Personanondata finds an in interesting YouTube ‘concept’ for an Apple eBook reader.
The movie shows an iPod which fits into a folding tablet device which opens out to give two reading pages. Cute. I slot my iPod into a Bose speaker system, why shouldnt I slot my iPod into an eBook tablet?
But this vision of the book-specific hardware is all wrong. Yesterday Apple launched its eBook reader the iPhone. The hardware-specific eBook reader was and is a mirage. The eBook reader that matters is the humble familiar web browser (Internet Explorer, Firefox, Safari, Opera — you take your pick). Steve Jobs says that the iPhone is the best iPod ever. Its also the best eBook reader ever. The best phone, the best music player and the best eBook reader ever. All in one package, which does the phone and email as well. The iPhone will read Exact Editions digital magazines, but we still need photographic proof of that.
Google Book Search wasnt the first, but its method shows that digital editions will be page based (five years ago that was NOT obvious). All print pages will be web pages. Are becoming web pages. Once that equivalence is accepted its all down to the software which has to work within a web browser (preferably not Flash — which the iPhone does not support) and to the databases which run libraries and subscription services. Pages matter. Libraries matter. Databases matter most of all. eBooks dont… They really dont, they are just collections of web pages.
Adam,I totally agree. I have been trying to say what you have just said so well for ages and it never seems to come out right!Does present a bit of a problem for Book Publishers though.
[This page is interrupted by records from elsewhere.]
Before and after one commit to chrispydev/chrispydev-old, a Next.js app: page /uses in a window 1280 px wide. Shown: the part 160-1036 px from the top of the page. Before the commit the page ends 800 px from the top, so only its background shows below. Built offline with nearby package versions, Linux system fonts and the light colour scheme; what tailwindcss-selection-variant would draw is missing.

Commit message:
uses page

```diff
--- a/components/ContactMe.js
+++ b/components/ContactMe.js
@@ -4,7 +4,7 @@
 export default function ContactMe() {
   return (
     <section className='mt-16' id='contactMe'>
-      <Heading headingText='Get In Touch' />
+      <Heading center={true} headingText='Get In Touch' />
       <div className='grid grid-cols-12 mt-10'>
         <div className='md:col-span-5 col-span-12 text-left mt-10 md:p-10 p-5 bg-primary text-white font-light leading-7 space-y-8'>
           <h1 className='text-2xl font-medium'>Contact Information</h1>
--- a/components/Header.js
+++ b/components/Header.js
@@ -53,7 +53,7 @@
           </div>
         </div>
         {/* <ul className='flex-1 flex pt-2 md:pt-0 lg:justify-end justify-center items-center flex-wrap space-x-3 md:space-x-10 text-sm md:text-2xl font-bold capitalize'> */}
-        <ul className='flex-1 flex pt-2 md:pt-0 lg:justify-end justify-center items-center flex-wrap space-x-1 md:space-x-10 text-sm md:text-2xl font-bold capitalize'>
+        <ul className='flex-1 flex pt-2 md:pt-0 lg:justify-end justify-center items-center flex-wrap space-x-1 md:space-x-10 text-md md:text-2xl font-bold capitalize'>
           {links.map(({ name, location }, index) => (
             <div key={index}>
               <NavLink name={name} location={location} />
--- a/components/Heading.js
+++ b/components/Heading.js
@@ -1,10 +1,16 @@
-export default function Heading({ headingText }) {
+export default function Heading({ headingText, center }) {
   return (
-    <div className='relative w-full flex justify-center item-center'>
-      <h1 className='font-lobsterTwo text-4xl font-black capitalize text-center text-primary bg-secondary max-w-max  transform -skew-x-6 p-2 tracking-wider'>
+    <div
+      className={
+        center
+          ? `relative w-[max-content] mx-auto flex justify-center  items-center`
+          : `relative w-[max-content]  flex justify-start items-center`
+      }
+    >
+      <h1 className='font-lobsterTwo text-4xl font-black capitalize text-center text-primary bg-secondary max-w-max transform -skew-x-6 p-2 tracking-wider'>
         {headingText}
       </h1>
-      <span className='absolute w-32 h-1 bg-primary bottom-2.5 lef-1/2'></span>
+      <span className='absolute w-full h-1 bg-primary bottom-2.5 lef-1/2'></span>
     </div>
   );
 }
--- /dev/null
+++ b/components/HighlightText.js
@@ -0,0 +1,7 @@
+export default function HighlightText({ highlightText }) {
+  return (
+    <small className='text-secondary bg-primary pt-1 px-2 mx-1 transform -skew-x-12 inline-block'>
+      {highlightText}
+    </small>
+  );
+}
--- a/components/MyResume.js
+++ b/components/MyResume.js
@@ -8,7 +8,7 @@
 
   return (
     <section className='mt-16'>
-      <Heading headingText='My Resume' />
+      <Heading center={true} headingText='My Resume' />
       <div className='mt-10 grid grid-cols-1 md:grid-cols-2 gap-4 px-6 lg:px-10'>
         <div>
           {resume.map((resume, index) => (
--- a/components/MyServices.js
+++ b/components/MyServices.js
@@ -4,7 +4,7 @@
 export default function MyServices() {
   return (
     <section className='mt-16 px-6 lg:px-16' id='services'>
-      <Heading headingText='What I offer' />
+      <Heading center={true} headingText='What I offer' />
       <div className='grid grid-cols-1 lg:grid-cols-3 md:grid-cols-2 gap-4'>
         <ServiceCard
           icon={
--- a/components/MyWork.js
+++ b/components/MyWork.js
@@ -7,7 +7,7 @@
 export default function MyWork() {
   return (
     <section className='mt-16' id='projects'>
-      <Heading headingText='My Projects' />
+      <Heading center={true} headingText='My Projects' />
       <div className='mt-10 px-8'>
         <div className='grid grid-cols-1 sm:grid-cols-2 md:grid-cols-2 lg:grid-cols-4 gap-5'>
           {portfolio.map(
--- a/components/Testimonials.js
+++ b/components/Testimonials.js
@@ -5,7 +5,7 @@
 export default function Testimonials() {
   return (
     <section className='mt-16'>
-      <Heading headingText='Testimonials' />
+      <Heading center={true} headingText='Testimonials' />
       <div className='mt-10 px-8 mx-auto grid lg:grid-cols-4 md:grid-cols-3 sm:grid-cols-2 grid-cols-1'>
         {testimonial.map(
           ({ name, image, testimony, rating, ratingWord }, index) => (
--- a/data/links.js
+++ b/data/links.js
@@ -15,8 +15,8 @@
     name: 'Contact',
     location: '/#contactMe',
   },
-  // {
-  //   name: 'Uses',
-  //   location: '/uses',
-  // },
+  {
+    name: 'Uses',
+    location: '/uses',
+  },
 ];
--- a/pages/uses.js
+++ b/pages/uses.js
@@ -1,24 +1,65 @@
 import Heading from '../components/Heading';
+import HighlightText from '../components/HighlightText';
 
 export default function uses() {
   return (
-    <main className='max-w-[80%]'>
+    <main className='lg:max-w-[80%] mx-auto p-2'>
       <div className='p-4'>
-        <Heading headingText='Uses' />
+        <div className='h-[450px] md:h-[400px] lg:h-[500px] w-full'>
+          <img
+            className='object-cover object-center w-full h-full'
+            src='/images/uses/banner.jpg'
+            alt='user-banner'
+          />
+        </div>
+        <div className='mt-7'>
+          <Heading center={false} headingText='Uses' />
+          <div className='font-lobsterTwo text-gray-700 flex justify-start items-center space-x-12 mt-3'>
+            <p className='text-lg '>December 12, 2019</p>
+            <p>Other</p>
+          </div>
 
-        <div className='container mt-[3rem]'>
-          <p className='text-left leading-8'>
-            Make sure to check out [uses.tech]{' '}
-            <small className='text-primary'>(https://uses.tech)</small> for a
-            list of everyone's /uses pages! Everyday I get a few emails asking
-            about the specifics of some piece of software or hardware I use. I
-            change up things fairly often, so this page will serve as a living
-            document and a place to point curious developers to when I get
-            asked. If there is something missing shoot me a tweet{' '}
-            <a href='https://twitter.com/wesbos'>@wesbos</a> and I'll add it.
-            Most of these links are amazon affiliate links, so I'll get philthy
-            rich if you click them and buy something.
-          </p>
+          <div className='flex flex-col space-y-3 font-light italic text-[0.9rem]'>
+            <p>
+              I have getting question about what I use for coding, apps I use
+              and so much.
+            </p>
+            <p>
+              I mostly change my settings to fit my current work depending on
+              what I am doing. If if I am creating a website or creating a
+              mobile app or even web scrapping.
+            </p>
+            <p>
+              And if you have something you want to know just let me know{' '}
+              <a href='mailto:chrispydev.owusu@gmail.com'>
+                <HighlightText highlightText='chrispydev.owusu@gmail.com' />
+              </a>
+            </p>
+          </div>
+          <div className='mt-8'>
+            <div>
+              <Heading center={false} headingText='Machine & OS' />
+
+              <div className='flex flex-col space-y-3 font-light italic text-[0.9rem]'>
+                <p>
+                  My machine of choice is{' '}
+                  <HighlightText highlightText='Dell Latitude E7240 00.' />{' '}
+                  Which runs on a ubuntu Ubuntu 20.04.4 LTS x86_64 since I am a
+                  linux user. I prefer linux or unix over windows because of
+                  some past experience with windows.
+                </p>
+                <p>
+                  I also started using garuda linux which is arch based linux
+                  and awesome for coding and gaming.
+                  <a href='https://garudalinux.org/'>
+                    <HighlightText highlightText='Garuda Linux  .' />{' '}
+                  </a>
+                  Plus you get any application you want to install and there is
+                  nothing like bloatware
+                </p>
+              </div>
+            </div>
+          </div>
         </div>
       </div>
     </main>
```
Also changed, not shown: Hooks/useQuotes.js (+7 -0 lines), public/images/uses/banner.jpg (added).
It is tough to charge people for a web page!Eoin
Thank you Eoin. Publishers are and should be optimistic. I think publishers would have a real problem with eBook Readers if they ever caught on as hardware devices — the channel might become monopolised or commoditised. They ought to be able to adapt to a world of competing web services. Advertising will be important as a revenue source and they will also develop subscription models of publishing (which used to work very well in the 19th C for the publishers of the great fiction writers). But I reckon that we agree that traditional booksellers will have a much tougher time adapting to that situation. Though, even so, the well-made book will hold its attractions for a good long time…..I would rather be a (printed) bookseller in the next decade than a CD-music seller.
Adam,I guess it’s about shifting your mindset isn’t it.I agree with regard to books retaining value in the current and future market.Eoin
You have to separate the editing/gatekeeping/vouching function of a publisher from its role in manufacturing an object out of dead trees.